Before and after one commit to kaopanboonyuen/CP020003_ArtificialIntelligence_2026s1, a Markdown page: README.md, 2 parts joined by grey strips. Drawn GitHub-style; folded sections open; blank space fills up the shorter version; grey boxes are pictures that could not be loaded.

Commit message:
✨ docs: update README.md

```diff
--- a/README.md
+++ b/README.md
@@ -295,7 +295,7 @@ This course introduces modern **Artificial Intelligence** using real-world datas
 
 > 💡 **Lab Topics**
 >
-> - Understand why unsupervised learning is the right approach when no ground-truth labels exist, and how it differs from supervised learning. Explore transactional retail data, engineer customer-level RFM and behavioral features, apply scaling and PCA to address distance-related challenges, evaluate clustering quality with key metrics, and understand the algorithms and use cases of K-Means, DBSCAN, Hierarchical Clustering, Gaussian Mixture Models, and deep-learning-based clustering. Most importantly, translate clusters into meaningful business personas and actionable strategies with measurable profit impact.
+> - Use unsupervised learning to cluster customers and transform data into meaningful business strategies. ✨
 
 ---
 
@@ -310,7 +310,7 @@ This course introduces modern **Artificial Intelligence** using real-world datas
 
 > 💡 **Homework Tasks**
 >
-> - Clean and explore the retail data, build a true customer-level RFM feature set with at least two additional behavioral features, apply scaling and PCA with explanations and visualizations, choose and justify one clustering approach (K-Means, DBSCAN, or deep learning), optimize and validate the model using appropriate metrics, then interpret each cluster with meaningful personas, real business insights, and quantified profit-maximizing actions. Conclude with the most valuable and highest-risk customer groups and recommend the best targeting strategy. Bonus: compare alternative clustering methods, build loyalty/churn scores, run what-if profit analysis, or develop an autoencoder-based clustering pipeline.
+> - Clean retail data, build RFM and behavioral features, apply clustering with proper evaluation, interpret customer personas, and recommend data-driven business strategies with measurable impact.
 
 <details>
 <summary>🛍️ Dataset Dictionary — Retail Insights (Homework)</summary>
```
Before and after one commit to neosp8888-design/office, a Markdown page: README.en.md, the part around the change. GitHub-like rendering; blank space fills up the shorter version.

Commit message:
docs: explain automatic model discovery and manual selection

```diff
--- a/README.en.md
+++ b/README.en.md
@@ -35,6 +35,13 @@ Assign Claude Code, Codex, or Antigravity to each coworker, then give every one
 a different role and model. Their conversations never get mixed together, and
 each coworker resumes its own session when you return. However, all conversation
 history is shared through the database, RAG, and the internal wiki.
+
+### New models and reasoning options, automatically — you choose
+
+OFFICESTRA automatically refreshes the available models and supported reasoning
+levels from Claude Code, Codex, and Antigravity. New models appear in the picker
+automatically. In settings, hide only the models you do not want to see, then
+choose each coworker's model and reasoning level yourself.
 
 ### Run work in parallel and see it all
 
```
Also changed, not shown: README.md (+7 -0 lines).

Task item >>
Pull each line that includes the word "course" out of the material above.

Task output >>
@@ -295,7 +295,7 @@ This course introduces modern **Artificial Intelligence** using real-world datas
@@ -310,7 +310,7 @@ This course introduces modern **Artificial Intelligence** using real-world datas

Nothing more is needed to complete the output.